“You’re a legend,” Sam chokes, teeth wide and bright in an otherwise anxious face.
“Been telling you that for months, you raging nancy-boy.”
Leonard looks dazed and winded, but he’s intact. Sam’s about to help him up when he catches movement in his peripheral vision. The man that Sam feels sure is Baker has shambled to his feet and instead of doing the wise thing and scarpering, is edging towards Sam with malice in his glare.
Sam cracks. Every last vestige of aggression Sam has grasps onto his propriety and he yells as he pushes his upper body into collision with Baker’s. He screams as he punches him in the throat, then rocks Baker’s head straight into his bent knee. This time, Baker is definitely unconscious, his breathing shallow and blood gushing out his nose.
Gene regards Sam with an expression that is vaguely terrified and impressed in equal measure.
“I think this calls for a curry,” Gene exclaims as Sam helps him up.
“You’ll wanna hold off on food,” a voice says meekly. Three sets of eyes turn to the erstwhile shopkeeper, Jack. “That bloke just said he’s set a bomb.”
“He said there’s a bomb,” Leonard repeats.
“I know what he sodding said,” Gene barks. “How? Where?”
“You’ll have to ask him, I’m afraid.”
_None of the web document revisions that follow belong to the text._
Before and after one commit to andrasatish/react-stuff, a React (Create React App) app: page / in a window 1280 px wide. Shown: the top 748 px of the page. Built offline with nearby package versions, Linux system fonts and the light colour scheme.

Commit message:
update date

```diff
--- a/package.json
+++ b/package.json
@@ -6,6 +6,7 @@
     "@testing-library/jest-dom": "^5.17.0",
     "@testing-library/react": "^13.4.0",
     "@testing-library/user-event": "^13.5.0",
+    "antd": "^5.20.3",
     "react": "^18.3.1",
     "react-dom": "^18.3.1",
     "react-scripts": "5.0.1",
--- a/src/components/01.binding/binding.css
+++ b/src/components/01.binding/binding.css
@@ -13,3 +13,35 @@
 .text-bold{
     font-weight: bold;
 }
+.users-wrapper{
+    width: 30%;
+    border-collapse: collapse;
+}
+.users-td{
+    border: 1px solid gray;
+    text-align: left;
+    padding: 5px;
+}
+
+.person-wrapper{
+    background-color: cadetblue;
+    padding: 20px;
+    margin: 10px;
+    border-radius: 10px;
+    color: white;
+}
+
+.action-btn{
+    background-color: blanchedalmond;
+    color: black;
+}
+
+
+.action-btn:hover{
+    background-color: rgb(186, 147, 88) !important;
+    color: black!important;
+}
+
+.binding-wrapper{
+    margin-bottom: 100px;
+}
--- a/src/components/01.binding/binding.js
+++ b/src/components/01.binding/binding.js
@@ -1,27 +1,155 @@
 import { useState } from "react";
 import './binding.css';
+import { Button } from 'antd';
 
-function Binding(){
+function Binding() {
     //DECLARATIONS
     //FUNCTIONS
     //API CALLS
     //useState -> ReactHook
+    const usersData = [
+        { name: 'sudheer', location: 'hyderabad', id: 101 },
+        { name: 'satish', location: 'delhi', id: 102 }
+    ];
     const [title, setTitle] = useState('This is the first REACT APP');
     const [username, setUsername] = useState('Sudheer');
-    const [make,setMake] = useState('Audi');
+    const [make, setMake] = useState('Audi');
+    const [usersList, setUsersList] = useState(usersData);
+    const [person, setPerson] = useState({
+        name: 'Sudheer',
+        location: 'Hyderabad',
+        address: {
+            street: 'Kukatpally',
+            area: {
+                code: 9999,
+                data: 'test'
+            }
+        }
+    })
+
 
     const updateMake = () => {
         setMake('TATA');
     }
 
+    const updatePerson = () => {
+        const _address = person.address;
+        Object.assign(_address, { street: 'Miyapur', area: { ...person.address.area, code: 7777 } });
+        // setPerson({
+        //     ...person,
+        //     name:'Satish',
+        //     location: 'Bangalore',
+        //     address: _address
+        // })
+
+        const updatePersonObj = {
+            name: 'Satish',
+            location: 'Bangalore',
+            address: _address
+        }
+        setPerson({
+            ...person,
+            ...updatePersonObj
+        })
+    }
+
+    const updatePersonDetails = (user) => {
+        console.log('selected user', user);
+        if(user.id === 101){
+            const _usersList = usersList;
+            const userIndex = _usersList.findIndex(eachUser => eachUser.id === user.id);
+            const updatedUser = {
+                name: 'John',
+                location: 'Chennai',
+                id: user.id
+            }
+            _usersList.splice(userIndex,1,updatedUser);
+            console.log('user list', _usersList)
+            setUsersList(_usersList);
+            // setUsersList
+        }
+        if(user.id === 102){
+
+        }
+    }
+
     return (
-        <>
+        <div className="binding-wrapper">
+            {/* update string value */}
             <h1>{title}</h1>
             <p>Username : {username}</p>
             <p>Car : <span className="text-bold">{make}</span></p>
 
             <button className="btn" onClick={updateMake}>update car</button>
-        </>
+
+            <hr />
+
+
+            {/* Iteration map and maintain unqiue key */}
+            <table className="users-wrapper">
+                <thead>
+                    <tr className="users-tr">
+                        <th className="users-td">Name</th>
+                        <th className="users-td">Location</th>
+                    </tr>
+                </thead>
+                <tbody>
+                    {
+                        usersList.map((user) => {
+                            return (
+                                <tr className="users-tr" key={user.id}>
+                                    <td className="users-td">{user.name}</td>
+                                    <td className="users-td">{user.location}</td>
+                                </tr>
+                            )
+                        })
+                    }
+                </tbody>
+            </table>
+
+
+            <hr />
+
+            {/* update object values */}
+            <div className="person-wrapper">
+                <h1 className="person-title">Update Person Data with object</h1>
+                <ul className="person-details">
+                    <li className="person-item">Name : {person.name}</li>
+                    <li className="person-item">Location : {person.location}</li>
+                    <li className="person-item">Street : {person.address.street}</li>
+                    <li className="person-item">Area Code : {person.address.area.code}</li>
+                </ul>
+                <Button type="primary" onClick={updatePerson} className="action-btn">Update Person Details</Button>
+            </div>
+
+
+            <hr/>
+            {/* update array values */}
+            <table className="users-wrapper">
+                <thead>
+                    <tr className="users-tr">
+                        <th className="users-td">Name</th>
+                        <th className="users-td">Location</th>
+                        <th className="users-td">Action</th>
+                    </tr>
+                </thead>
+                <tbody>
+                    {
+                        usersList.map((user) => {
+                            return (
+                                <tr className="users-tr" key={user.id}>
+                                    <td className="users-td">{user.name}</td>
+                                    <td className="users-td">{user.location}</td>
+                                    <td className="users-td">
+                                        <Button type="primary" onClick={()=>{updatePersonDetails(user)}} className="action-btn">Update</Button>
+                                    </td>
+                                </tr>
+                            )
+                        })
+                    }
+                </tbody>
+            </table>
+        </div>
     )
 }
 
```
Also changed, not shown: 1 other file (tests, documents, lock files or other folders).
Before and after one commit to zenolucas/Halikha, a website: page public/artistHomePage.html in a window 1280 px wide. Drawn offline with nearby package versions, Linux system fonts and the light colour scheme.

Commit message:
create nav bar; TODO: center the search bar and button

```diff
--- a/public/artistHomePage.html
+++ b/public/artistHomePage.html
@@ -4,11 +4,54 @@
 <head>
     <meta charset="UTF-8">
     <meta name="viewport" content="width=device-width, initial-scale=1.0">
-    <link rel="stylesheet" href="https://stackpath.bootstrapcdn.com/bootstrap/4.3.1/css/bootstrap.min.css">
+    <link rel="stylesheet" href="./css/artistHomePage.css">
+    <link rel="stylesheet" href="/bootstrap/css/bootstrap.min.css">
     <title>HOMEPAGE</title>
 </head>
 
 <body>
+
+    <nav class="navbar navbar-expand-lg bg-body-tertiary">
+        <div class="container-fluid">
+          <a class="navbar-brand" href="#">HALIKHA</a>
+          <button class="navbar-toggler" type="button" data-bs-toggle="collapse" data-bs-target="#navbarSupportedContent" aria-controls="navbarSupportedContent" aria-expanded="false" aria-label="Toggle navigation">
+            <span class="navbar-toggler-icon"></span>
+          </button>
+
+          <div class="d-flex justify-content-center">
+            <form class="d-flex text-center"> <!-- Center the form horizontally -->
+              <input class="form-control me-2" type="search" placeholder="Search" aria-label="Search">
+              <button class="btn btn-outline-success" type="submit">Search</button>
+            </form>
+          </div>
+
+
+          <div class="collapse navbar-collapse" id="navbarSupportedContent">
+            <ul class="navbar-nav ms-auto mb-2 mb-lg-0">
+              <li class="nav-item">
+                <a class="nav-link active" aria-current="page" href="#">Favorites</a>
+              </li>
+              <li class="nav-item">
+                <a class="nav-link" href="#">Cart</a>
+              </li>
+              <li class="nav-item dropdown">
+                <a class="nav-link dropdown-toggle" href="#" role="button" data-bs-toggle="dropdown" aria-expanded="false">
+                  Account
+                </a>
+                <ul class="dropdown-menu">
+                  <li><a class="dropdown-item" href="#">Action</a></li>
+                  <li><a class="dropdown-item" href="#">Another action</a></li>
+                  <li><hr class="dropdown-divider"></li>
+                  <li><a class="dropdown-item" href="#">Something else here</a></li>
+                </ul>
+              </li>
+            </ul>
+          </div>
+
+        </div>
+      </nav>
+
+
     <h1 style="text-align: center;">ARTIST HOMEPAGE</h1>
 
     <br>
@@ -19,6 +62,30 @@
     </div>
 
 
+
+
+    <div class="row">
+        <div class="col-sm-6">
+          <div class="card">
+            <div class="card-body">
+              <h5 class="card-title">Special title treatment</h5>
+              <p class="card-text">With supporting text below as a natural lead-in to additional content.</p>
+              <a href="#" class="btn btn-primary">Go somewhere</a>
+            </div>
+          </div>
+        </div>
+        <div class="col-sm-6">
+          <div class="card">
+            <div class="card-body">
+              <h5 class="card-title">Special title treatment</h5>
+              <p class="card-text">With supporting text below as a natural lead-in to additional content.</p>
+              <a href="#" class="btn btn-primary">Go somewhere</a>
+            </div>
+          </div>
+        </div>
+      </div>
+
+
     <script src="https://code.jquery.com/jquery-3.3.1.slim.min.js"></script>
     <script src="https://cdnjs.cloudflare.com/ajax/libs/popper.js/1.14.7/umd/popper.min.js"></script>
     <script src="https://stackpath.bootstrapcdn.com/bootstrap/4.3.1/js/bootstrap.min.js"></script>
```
It’s only at that moment that Sam realises Jack’s bleeding from a wound set just below his heart.
Next Part: Billy Liar